Officials are warning the Government that the high level of non-compliance so far seen with the bright-line test will continue if it is extended by another three years.

An impact statement by the Treasury and Inland Revenue says “high-level analysis” of taxpayer compliance with the existing bright-line rules suggests voluntary compliance is less than 50%.

The Government is in the process of extending the bright-line test, which requires tax to be paid on any gains made from a residential property sale, from two years to five.

The impact statement says non-compliance will still be an issue if the bright-line test is extended over a longer period.

This is drawing criticism, with ACT leader David Seymour saying the impact statement shows property investors have been managing their affairs to avoid the bright-line test.

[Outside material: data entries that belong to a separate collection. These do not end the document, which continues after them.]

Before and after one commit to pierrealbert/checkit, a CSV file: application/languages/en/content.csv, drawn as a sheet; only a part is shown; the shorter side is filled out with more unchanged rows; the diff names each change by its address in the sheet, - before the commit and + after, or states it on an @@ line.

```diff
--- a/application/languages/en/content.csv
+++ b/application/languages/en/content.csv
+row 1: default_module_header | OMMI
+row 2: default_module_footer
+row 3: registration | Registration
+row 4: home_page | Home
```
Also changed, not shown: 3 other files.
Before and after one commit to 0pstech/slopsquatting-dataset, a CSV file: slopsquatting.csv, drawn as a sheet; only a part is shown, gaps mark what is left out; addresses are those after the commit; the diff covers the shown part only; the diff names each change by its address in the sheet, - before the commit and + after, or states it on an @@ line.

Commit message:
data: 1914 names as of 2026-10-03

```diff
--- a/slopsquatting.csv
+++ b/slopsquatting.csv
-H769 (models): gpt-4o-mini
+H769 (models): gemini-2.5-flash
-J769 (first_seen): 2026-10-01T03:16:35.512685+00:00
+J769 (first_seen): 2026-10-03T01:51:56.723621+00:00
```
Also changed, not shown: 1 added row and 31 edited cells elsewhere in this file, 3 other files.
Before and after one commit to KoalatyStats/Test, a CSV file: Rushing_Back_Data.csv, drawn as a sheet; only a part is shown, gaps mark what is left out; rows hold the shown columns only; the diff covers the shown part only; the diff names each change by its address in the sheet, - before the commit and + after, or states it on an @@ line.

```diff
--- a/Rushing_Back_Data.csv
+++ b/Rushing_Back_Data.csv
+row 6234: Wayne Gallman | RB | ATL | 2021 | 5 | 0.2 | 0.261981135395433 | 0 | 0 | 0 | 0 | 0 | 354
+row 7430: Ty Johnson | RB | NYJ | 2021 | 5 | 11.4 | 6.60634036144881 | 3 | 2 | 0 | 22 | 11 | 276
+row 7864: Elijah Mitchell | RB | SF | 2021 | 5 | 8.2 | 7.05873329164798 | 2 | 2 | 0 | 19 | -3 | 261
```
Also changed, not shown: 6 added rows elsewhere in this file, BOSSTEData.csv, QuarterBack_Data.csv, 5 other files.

“This is a wrongheaded tax – introduced by National and extended by Labour – that has, and will do, nothing to help with housing affordability in Auckland. Nobody ever built more houses in order to pay more tax.”

The impact statement says to manage the risk of non-compliance, IRD has “visibility of property sales and is following up on cases of apparent non-compliance.

“Inland Revenue is also considering changes to existing processes that could drive up voluntary compliance.”

It is not clear what these changes will be.

Revenue Minister Stuart Nash did not respond to questions, instead, a spokeswoman for the Minister referred Interest.co.nz to IRD for “more detailed information.”

Meanwhile, officials also cite concerns that the extra three years will lead to over-reaching.

The two-year test was a very short window of time and, according to the impact statement, is likely to be indicative that the property was bought with the intent to make a profit on resale.

At five years, however, there is a risk that this association will become less clear. Adding more exemptions, such as for illness or restructuring, has been mooted.

The statement also reveals there has been no opportunity for formal consultation on extending the bright-line test due to “time constraints.”

The Government has already publicly indicated that it wishes to “quickly move” to legislate for an extended bright-line test and officials have provided advice on the implementation of this policy in fulfilment of Ministerial direction.

“Thus, this analysis has been prepared on the basis that the decision to proceed on the extension of the bright-line test has already been made.”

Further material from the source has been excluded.